“I am a gun owner. I have lots of children that have experience with handling fire arms. We teach them fire arm safety,” Heartsill says. “I would argue that my kids are more prepared when encountering a gun situation than I was a child and didn’t have that kind of training.” Critics of the plan voiced their objections during a House subcommittee hearing on Thursday.

Eight-year-old Luther Johnson of Des Moines told legislators he started a group called “Kids Against Violence” after his older brother was shot with a pellet gun last summer. “I don’t like seeing people getting hurt,” Johnson said. “…I’m scared at 12 years old they might hurt someone really bad.” Kathleen Adams, a psychiatric nurse at a Des Moines hospital, says kids with raging hormones and brains that are still developing don’t always make good decisions. “If we teach you about guns and we say it’s o.k. for you to have a gun and you’re 12, then your respect for that gun, I’m afraid, goes down or you’re tempted to show off to your friends,” Adams says. “…I cannot imagine how we would think that 12 year olds ought to have access to (a) gun.”

Rick Miller, a former art teacher in Newton, told lawmakers 12- and 13-year-olds aren’t “mentally ready” to handle and fire a pistol or revolver. “And so I’m here to say, ‘This is too young,’” Miller said. “This is blurring the line between childhood and adulthood.” Rita Carter, a lobbyist for the United Methodist Church, says in today’s world, this proposal doesn’t make sense. “I can’t see a reason for more access to guns for children in Iowa,” Carter said. Others spoke of incidents in which children maimed or killed others with a handgun. Representative Clel Baudler, a Republican from Greenfield, responded. “You can’t legislate stupidity,” Baudler says. “When I hear some of these stories, that’s what it is — stupidity in raising kids. Sorry to have to say that, but that’s the truth.”

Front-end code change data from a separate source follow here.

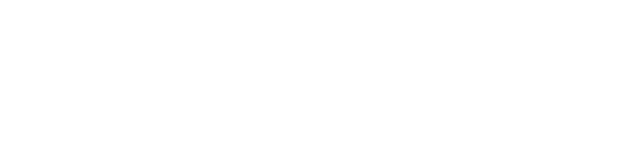
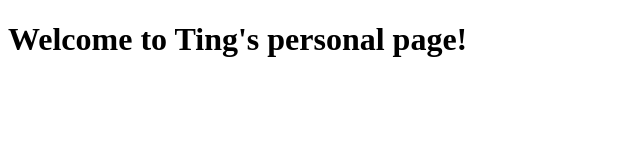
Before and after one commit to twang1225/Personal-Site, a plain HTML site: page index.html in a window 1280 px wide. Shown: the whole page, without its empty margins (0-640 px from the left). Drawn offline with Linux system fonts and the light colour scheme.

Commit message:
add test h1 element

```diff
--- a/index.html
+++ b/index.html
@@ -7,6 +7,7 @@
 </head>
 
 <body>
+  <h1>Welcome to Ting's personal page!</h1>
 </body>
 
 
```
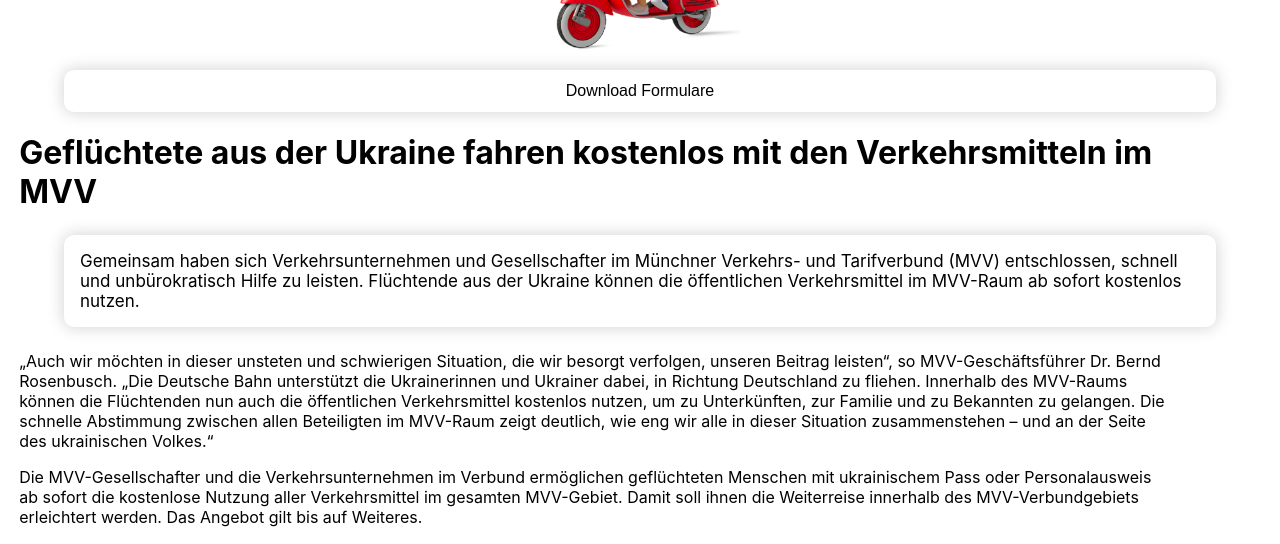
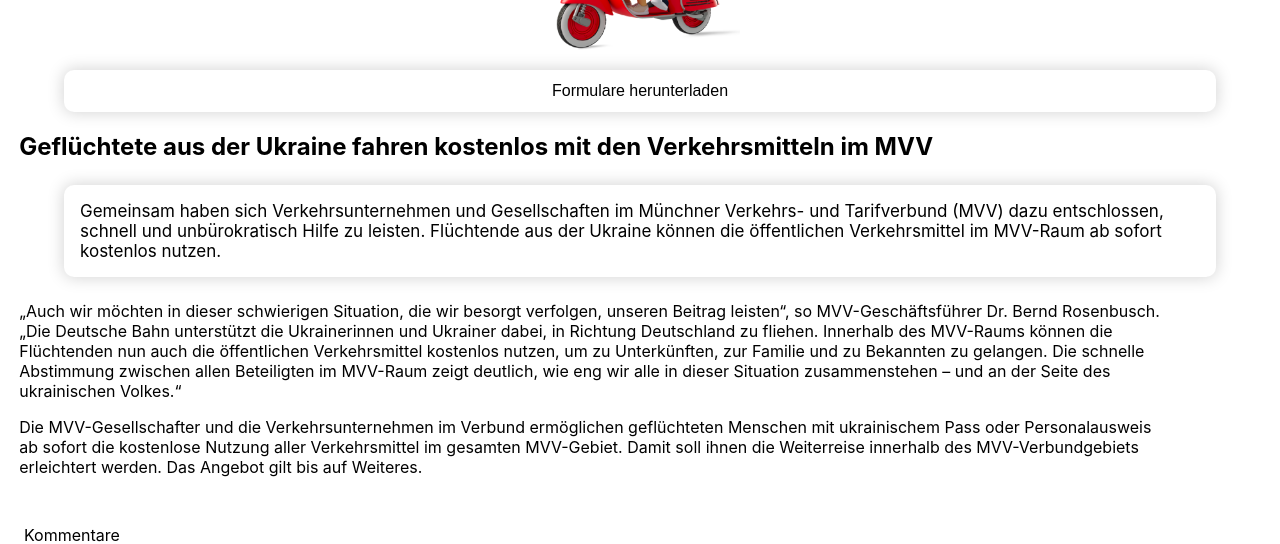
Before and after one commit to xSilentStorm313/Projekt-Web, a React (Create React App) app in the folder webapp/: page /verkehrlila in a window 1280 px wide. Shown: the part 262-806 px from the top of the page. Built offline with nearby package versions, Linux system fonts and the light colour scheme; no server answers.

Commit message:
Beiträge

```diff
--- a/webapp/src/Lila/BeitagInhaltVerkehrLila.js
+++ b/webapp/src/Lila/BeitagInhaltVerkehrLila.js
@@ -9,11 +9,11 @@ export default function BeitragInhaltVerkehr() {
     return (
         <div className="abstand2">
             <img src={verkehr} className="formular" alt="formular" />
-            <button className="downloadbuttongrün">Download Formulare</button>
-            <h1 className="überschrift2">Geflüchtete aus der Ukraine fahren kostenlos mit den Verkehrsmitteln im MVV</h1>
-            <div className="infotextasylgrün">Gemeinsam haben sich Verkehrsunternehmen und Gesellschafter im Münchner Verkehrs- und Tarifverbund (MVV) entschlossen, schnell und unbürokratisch Hilfe zu leisten. Flüchtende aus der Ukraine können die öffentlichen Verkehrsmittel im MVV-Raum ab sofort kostenlos nutzen.</div>
+            <button className="downloadbuttongrün">Formulare herunterladen</button>
+            <h2 className="überschrift2">Geflüchtete aus der Ukraine fahren kostenlos mit den Verkehrsmitteln im MVV</h2>
+            <div className="infotextasylgrün">Gemeinsam haben sich Verkehrsunternehmen und Gesellschaften im Münchner Verkehrs- und Tarifverbund (MVV) dazu entschlossen, schnell und unbürokratisch Hilfe zu leisten. Flüchtende aus der Ukraine können die öffentlichen Verkehrsmittel im MVV-Raum ab sofort kostenlos nutzen.</div>
             <p className="textgrün">
-            „Auch wir möchten in dieser unsteten und schwierigen Situation, die wir besorgt verfolgen, unseren Beitrag leisten“, so MVV-Geschäftsführer Dr. Bernd Rosenbusch. „Die Deutsche Bahn unterstützt die Ukrainerinnen und Ukrainer dabei, in Richtung Deutschland zu fliehen. Innerhalb des MVV-Raums können die Flüchtenden nun auch die öffentlichen Verkehrsmittel kostenlos nutzen, um zu Unterkünften, zur Familie und zu Bekannten zu gelangen. Die schnelle Abstimmung zwischen allen Beteiligten im MVV-Raum zeigt deutlich, wie eng wir alle in dieser Situation zusammenstehen – und an der Seite des ukrainischen Volkes.“</p>
+            „Auch wir möchten in dieser schwierigen Situation, die wir besorgt verfolgen, unseren Beitrag leisten“, so MVV-Geschäftsführer Dr. Bernd Rosenbusch. „Die Deutsche Bahn unterstützt die Ukrainerinnen und Ukrainer dabei, in Richtung Deutschland zu fliehen. Innerhalb des MVV-Raums können die Flüchtenden nun auch die öffentlichen Verkehrsmittel kostenlos nutzen, um zu Unterkünften, zur Familie und zu Bekannten zu gelangen. Die schnelle Abstimmung zwischen allen Beteiligten im MVV-Raum zeigt deutlich, wie eng wir alle in dieser Situation zusammenstehen – und an der Seite des ukrainischen Volkes.“</p>
             <p className="textgrün">
             Die MVV-Gesellschafter und die Verkehrsunternehmen im Verbund ermöglichen geflüchteten Menschen mit ukrainischem Pass oder Personalausweis ab sofort die kostenlose Nutzung aller Verkehrsmittel im gesamten MVV-Gebiet. Damit soll ihnen die Weiterreise innerhalb des MVV-Verbundgebiets erleichtert werden. Das Angebot gilt bis auf Weiteres.
             </p>
--- a/webapp/src/components/BeiträgeGrün/BeitragInhaltRückkehr.js
+++ b/webapp/src/components/BeiträgeGrün/BeitragInhaltRückkehr.js
@@ -9,7 +9,7 @@ export default function BeitragInhaltRückkehr() {
     return (
         <div className="abstand2">
             <img src={rückkehr} className="formular" alt="formular" />
-            <button className="downloadbuttongrün">Download Formulare</button>
+            <button className="downloadbuttongrün">Formulare herunterladen</button>
             <h1 className="überschrift2">Freiwillige Rückkehr</h1>
             <div className="infotextasylgrün">Bund und Länder unterstützen mit dem humanitären Förderprogramm REAG/GARP (Reintegration and Emigration Programme for Asylum-Seekers in Germany/Government Assisted Repatriation Programme) Personen bei der freiwilligen Rückkehr in das Herkunftsland oder bei der Weiterwanderung in einen aufnahmebereiten Staat.</div>
             <p className="textgrün">
@@ -17,10 +17,9 @@ export default function BeitragInhaltRückkehr() {
             <details>
                 <summary className="zwischenüberschriftgrün">Freiwillige Ausreisen nach Syrien, Jemen, Libyen, Eritrea und Afghanistan
                 </summary>
-                <p className="textgrünaufklappbar">Freiwillige Ausreisen nach Syrien sowie nach Jemen, Libyen (Eritrea)* und Afghanistan werden aktuell nicht über das REAG/GARP-Programm (IOM) abgewickelt. Für Rückkehrende in diese Herkunftsländer besteht jedoch gegebenenfalls die Möglichkeit, die Ausreise von einer antragsübermittelnden Stelle (z. B. Ausländerbehörde oder Rückkehrberatungsstelle) organisieren und fördern zu lassen. Das Bundesamt beteiligt sich im Rahmen einer Refinanzierung - in Anlehnung an die Förderleistungen des REAG/GARP-Programms - anteilig an den Kosten der freiwilligen Ausreise sofern diese durch die Bundesländer gefördert wird. Nach erfolgter Ausreise kann die antragsübermittelnde Stelle einen Antrag auf Refinanzierung beim Bundesamt für Migration und Flüchtlinge einreichen.</p>
-                <br /> <br />
+                <p className="textgrünaufklappbar">Freiwillige Ausreisen nach Syrien sowie nach Jemen, Libyen (Eritrea)* und Afghanistan werden aktuell nicht über das REAG/GARP-Programm (IOM) abgewickelt. Für Rückkehrende in diese Herkunftsländer besteht jedoch gegebenenfalls die Möglichkeit die Ausreise von einer antragsübermittelnden Stelle (z. B. Ausländerbehörde oder Rückkehrberatungsstelle) organisieren und fördern zu lassen. Das Bundesamt beteiligt sich im Rahmen einer Refinanzierung - in Anlehnung an die Förderleistungen des REAG/GARP-Programms - anteilig an den Kosten der freiwilligen Ausreise, sofern diese durch die Bundesländer gefördert wird. Nach erfolgter Ausreise kann die antragsübermittelnde Stelle einen Antrag auf Refinanzierung beim Bundesamt für Migration und Flüchtlinge einreichen.</p>
                 <div className="infotextasylgrün">Bitte wenden Sie sich für weitere Informationen an eine Rückkehrberatungsstelle in Ihrer Nähe unter:
-                    <a href="https://www.returningfromgermany.de/de/centres/">www.ReturningfromGermany.de</a></div><br />
+                    <a href="https://www.returningfromgermany.de/de/centres/">www.ReturningfromGermany.de</a></div>
                 <p className="textgrünaufklappbar">Diese kann Sie ggf. über weitere bestehende Unterstützungsmöglichkeiten durch die einzelnen Bundesländer informieren. Bitte beachten Sie, dass eine Antragstellung nur über eine antragsübermittelnde Stelle möglich ist.
                     Weitere Informationen sind im Downloadbereich verfügbar.<br />
                     Diese Entscheidung steht unter dem Vorbehalt kurzfristiger Änderungen Seitens des Bundes und der Bundesländer.
--- a/webapp/src/components/BeiträgeLila/BeitraginhaltAnerkennunglila.js
+++ b/webapp/src/components/BeiträgeLila/BeitraginhaltAnerkennunglila.js
@@ -7,12 +7,12 @@ export default function BeitragInhaltAnerkennung() {
     return (
         <div className="abstand2">
             <img src={anerkennung} className="formular" alt="formular" />
-            <button className="downloadbutton">Download Formulare</button>
-            <h1 className="überschrift1">Anerkennung der Abschlüsse</h1>
+            <button className="downloadbutton">Formulare herunterladen</button>
+            <h2 className="überschrift1">Anerkennung der Abschlüsse</h2>
             <p className="text">In Deutschland kommt es bei der Anerkennung der Abschlüsse sehr auf den jeweiligen Abschluss an.</p>
             <div className="infotextasyl">Dementsprechend empfehlen wir Ihnen das <a href="https://www.anerkennung-in-deutschland.de/html/de/fachkraefte.php">Infoportal der Bundesregierung
                 zur Anerkennung ausländischer Berufsqualifikationen</a> anzuschauen.</div>
-            <p className="text">Geben sie ihren Job in die Suchleiste ein, den sie in Ihrem Land ausgeführt haben. Und das Portal führt sich durch die einzelnen Schritte die Sie brauchen um ihre Abschlüsse und Arbeitserfahrung in Deutschland anerkennen lassen zu können.</p>
+            <p className="text">Geben Sie Ihren Job in die Suchleiste ein, den Sie in Ihrem Land ausgeführt haben. Und das Portal führt Sie durch die einzelnen Schritte, die Sie brauchen um Ihre Abschlüsse und Arbeitserfahrung in Deutschland anerkennen lassen zu können.</p>
 
 
 
```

Under current state law, Iowans between the ages of 14 and 21 can handle pistols and revolvers if they’re under the direct supervision of an adult. The bill that would lower the legal pistol-handling age to 12 has cleared a House subcommittee. State laws for “long guns” used for hunting are different, as 11 year olds can take hunter training courses and, when they turn 12, they can start hunting with an adult.

(Radio Iowa)